"He had a superb announcement," said a GOP strategist who's backing former Florida Gov. Jeb Bush. "But then his message got thrown off by this Obamacare distraction."
Cruz's selling point to GOP voters is that he's a principled conservative who will never compromise and never back down. His hesitation muddied that otherwise crystal-clear image.
It was also ill-advised for Cruz to suggest that he had no choice other than to sign up for Obamacare through his job at the U.S. Senate — when, in fact, he does.
The reason Cruz suddenly needs health insurance is that, until now, his family was covered by a policy provided by his wife's employer, Goldman Sachs. Heidi Cruz has decided to go on unpaid leave during her husband's presidential campaign; the couple have two young daughters.
What are Cruz's alternatives to buying a policy through the government-run exchange? His wife could ask Goldman Sachs to continue their coverage under the firm's generous unpaid leave programs, but that might look like a sweetheart deal. She could apply for continued coverage under the federal COBRA law — but since she didn't lose her job, but is departing voluntarily, she might not qualify.

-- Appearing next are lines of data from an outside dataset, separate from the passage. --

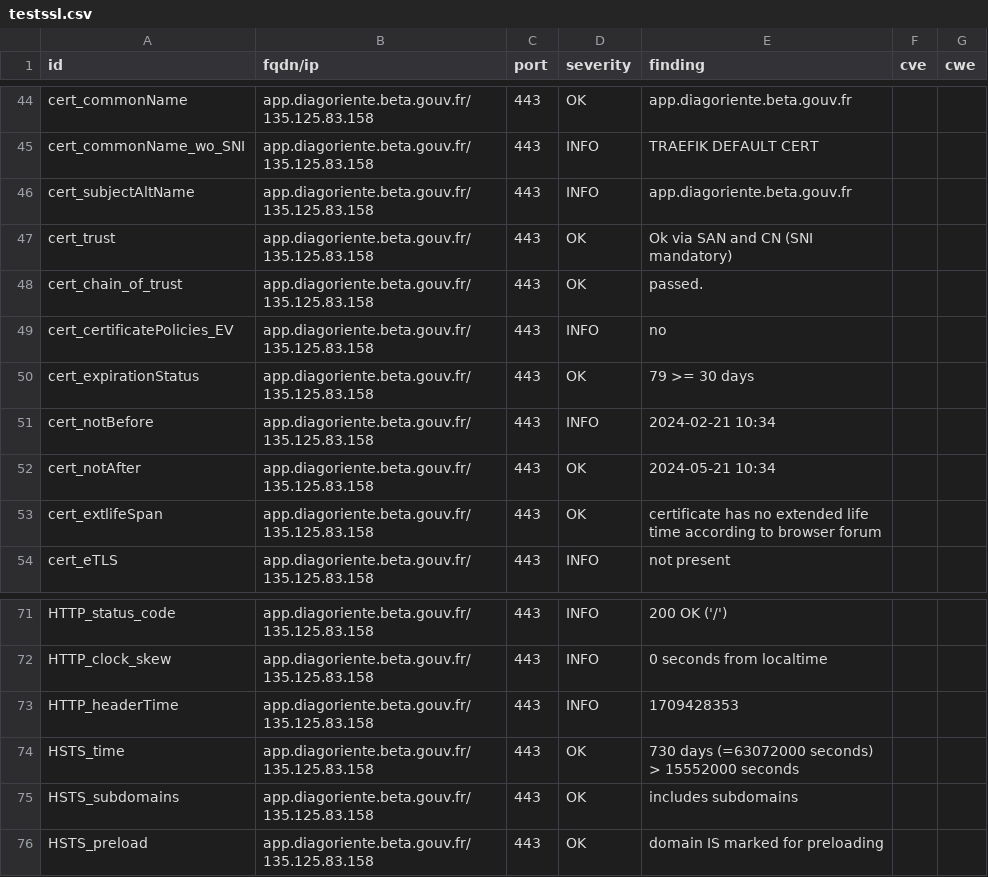
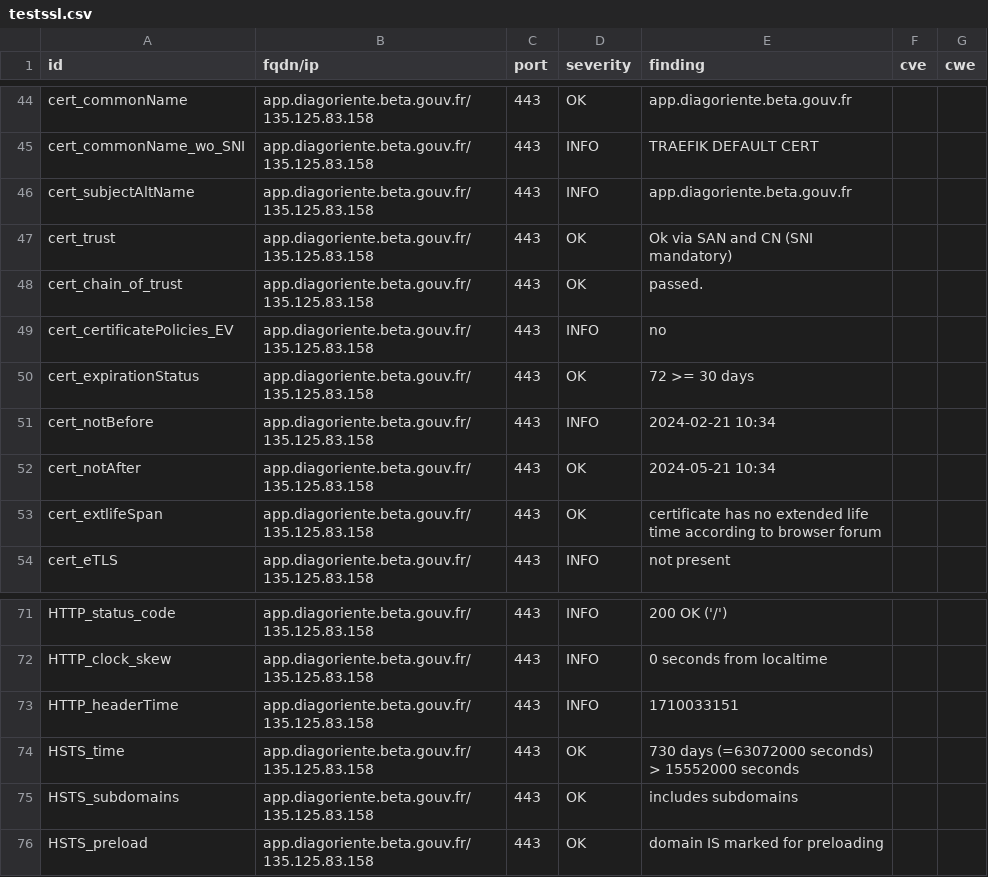
Before and after one commit to Diagoriente/dashlord, a CSV file: results/aHR0cHM6Ly9hcHAuZGlhZ29yaWVudGUuYmV0YS5nb3V2LmZy/testssl.csv, drawn as a sheet; only a part is shown, gaps mark what is left out.

```diff
--- a/results/aHR0cHM6Ly9hcHAuZGlhZ29yaWVudGUuYmV0YS5nb3V2LmZy/testssl.csv
+++ b/results/aHR0cHM6Ly9hcHAuZGlhZ29yaWVudGUuYmV0YS5nb3V2LmZy/testssl.csv
@@ -49,3 +49,3 @@
 "cert_certificatePolicies_EV","app.diagoriente.beta.gouv.fr/135.125.83.158","443","INFO","no","",""
-"cert_expirationStatus","app.diagoriente.beta.gouv.fr/135.125.83.158","443","OK","79 >= 30 days","",""
+"cert_expirationStatus","app.diagoriente.beta.gouv.fr/135.125.83.158","443","OK","72 >= 30 days","",""
 "cert_notBefore","app.diagoriente.beta.gouv.fr/135.125.83.158","443","INFO","2024-02-21 10:34","",""
@@ -72,3 +72,3 @@
 "HTTP_clock_skew","app.diagoriente.beta.gouv.fr/135.125.83.158","443","INFO","0 seconds from localtime","",""
-"HTTP_headerTime","app.diagoriente.beta.gouv.fr/135.125.83.158","443","INFO","1709428353","",""
+"HTTP_headerTime","app.diagoriente.beta.gouv.fr/135.125.83.158","443","INFO","1710033151","",""
 "HSTS_time","app.diagoriente.beta.gouv.fr/135.125.83.158","443","OK","730 days (=63072000 seconds) > 15552000 seconds","",""
```
Also changed, not shown: 12 other files.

Or Cruz could buy a policy directly from an insurance company. Blue Cross of Texas, for example, offers policies for a family headed by a 44-year-old beginning at $623 a month, although that comes with a hefty $12,700 deductible.
Finally, Cruz could refuse to buy health insurance at all and pay a penalty to the Treasury on top of his taxes.
He hasn't done any of those things.
When I asked Cruz's spokeswoman, Catherine Frazier, about his deliberations, she responded with the eail version of hemming and hawing. "The senator is looking at the options," she said.
In Cruz's view, she said, every health insurance plan on the market now counts as Obamacare, because the Affordable Care Act regulates them all.
"Every plan, no matter what provider, is required to comply with the Obamacare law," she said. "Obamacare isn't a plan in and of itself; it dictates what plans have to provide. All plans operate under Obamacare."
"Any American that wants a healthcare plan, including Sen. Cruz, has no choice but to utilize Obamacare — either the Obamacare exchange or much more expensive private coverage that must be Obamacare-compliant," she said.
That all sounds awfully lawyerly — fittingly, perhaps, since Cruz prides himself on his chops as a constitutional lawyer. If that kind of statement came from anyone named Clinton, conservatives would call it slick.
This kerfuffle is likely to be forgotten by next year's Iowa caucuses — assuming, of course, that Cruz has settled on an insurance carrier by then.